Breakfast comes first

by Betty Wrenn Day - Posted on Jun 26, 2013 - 02:06 PM

Photo: A typical American breakfast:  scrambled eggs, bacon, toast and fried apples. This dish was created by Mathews Yacht Club Executive Chef Mark Letchworth, Sous Chef Troy Randall and Pastry Chef Kasey Haywood. Photo by Betty Wrenn Day

A typical American breakfast: scrambled eggs, bacon, toast and fried apples. This dish was created by Mathews Yacht Club Executive Chef Mark Letchworth, Sous Chef Troy Randall and Pastry Chef Kasey Haywood. Photo by Betty Wrenn Day

History of meal times and number of meals consumed makes for a fascinating study. They differ greatly from culture to culture and through all the ages of time. The socioeconomic class of those eating plays a major factor in eating practices, both in the past and the breakfast.

Let’s start with breakfast, a repast considered by nutritional experts to be the most important meal of the day. Among English speakers "breakfast" refers to the meal taken after rising from a night’s sleep. The word literally refers to breaking the fasting period of the prior night.
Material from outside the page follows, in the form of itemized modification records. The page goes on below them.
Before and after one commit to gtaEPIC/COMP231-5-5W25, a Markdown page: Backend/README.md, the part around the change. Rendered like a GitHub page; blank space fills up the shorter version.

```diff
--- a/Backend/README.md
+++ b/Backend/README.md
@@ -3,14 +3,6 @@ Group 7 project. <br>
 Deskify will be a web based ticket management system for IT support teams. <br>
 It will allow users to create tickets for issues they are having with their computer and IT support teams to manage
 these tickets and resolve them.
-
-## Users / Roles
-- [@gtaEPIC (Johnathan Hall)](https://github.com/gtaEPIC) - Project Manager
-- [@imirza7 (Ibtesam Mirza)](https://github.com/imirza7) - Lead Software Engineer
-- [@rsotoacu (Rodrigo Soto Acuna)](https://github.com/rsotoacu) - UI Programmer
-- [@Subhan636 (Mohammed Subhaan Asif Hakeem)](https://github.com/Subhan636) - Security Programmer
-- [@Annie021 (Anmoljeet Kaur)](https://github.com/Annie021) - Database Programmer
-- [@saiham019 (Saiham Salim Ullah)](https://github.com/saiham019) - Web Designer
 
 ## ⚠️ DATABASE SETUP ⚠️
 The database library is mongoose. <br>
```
The first use of the word "breakfast" in English was in 1463.

Eating breakfast began in the Neolithic (late stone age) era, when large stones were used to grind grains to make a sort of porridge.
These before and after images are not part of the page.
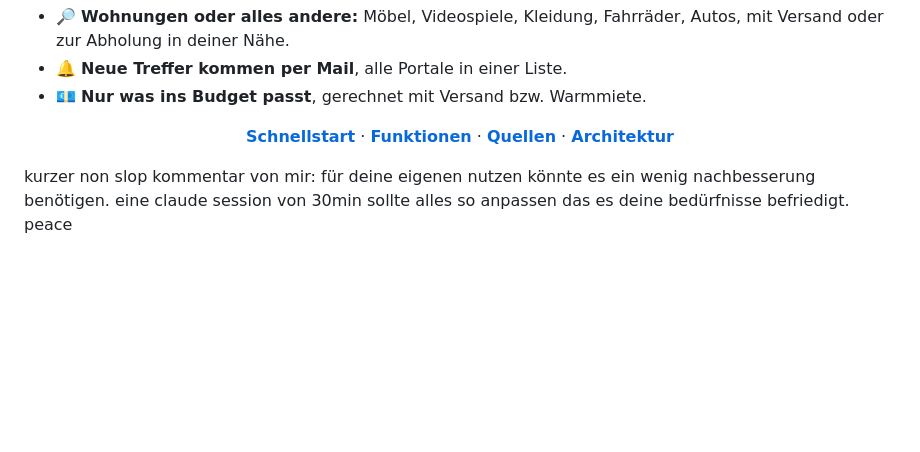
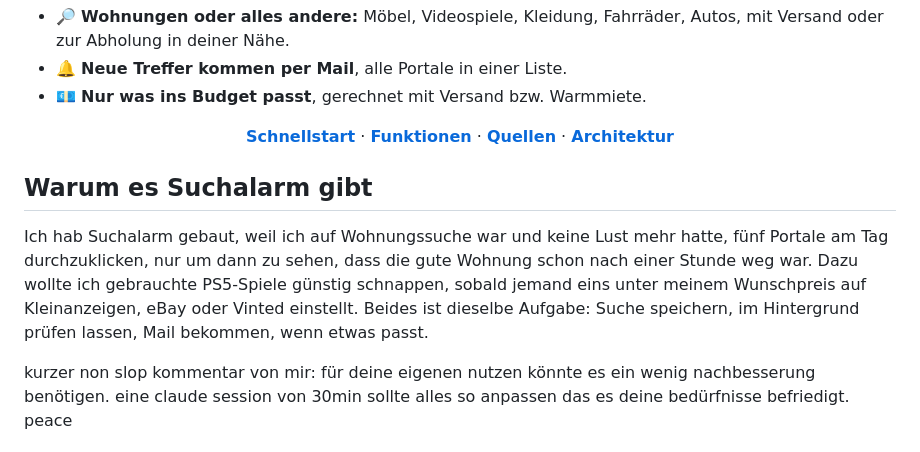
Before and after one commit to daaaniel06/SuchAlarm, a Markdown page: README.md, the part around the change. Drawn GitHub-style; blank space fills up the shorter version.

Commit message:
README: warum es Suchalarm gibt
Co-Authored-By: Claude Opus 5.5 <noreply@anthropic.com>
Claude-Session: https://claude.ai/code/session_01LYGx5XnL4XRerUJM6c35wB

```diff
--- a/README.md
+++ b/README.md
@@ -25,6 +25,10 @@
   <a href="#quellen"><b>Quellen</b></a> ·
   <a href="docs/architektur.md"><b>Architektur</b></a>
 </p>
+
+## Warum es Suchalarm gibt
+
+Ich hab Suchalarm gebaut, weil ich auf Wohnungssuche war und keine Lust mehr hatte, fünf Portale am Tag durchzuklicken, nur um dann zu sehen, dass die gute Wohnung schon nach einer Stunde weg war. Dazu wollte ich gebrauchte PS5-Spiele günstig schnappen, sobald jemand eins unter meinem Wunschpreis auf Kleinanzeigen, eBay oder Vinted einstellt. Beides ist dieselbe Aufgabe: Suche speichern, im Hintergrund prüfen lassen, Mail bekommen, wenn etwas passt.
 
 kurzer non slop kommentar von mir: für deine eigenen nutzen könnte es ein wenig nachbesserung benötigen. eine claude session von 30min sollte alles so anpassen das es deine bedürfnisse befriedigt. peace
 
```
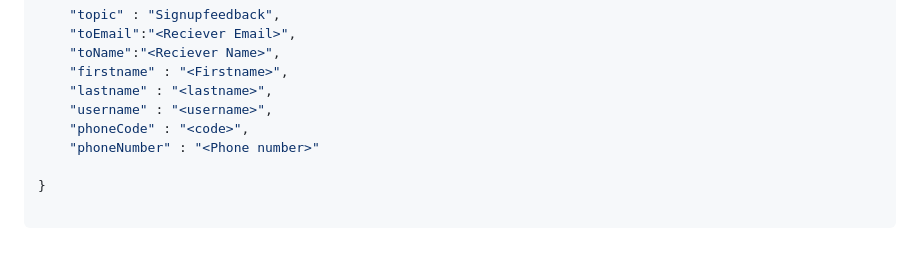
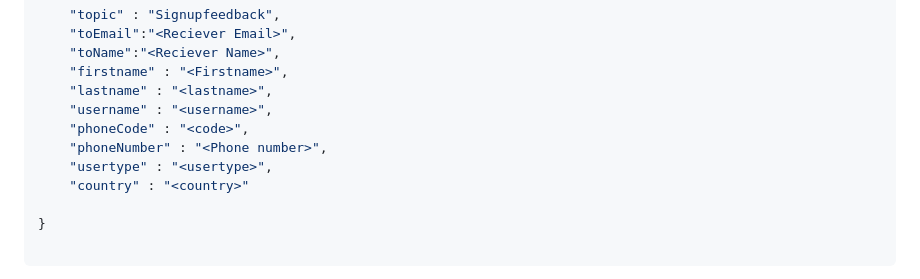
Before and after one commit to LL05-AI-Dowell/100085-dowellmailapi, a Markdown page: README.md, the part around the change. GitHub-like rendering; blank space fills up the shorter version.

Commit message:
Updated the document

```diff
--- a/README.md
+++ b/README.md
@@ -196,7 +196,9 @@ Request Body
     "lastname" : "<lastname>",
     "username" : "<username>",
     "phoneCode" : "<code>",
-    "phoneNumber" : "<Phone number>"
+    "phoneNumber" : "<Phone number>",
+    "usertype" : "<usertype>",
+    "country" : "<country>"
 
 }
 
```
During the Middle Ages, barley and hops were used to make beer which was served to hungry peasants in the morning, alongside porridge. The Roman army had a form of porridge each morning to start their day’s march. Over time the methods of breakfast have varied worldwide, but breakfast as we know it today began in the early 19th century when middle-class men started to work regular hours in offices. Prior to that period of time people would work a few hours and then eat a meal around 10 a.m. The meal would usually begin with a bowl of porridge followed by a full English breakfast of toast and eggs with bacon or fish.

An American breakfast is a reflection of the history of our country. Most traditional American breakfast items were brought here by our settlers: eggs, especially omelets, sausage and pancake-type foods which have been enjoyed since Ancient Rome and Greece according to many historians. It didn’t take the colonists long to incorporate into their breakfast corn and grits along with porridge they were used to making. However they soon changed the old fashioned porridge to what they called "Hasty Pudding" a dish made of cornmeal and molasses.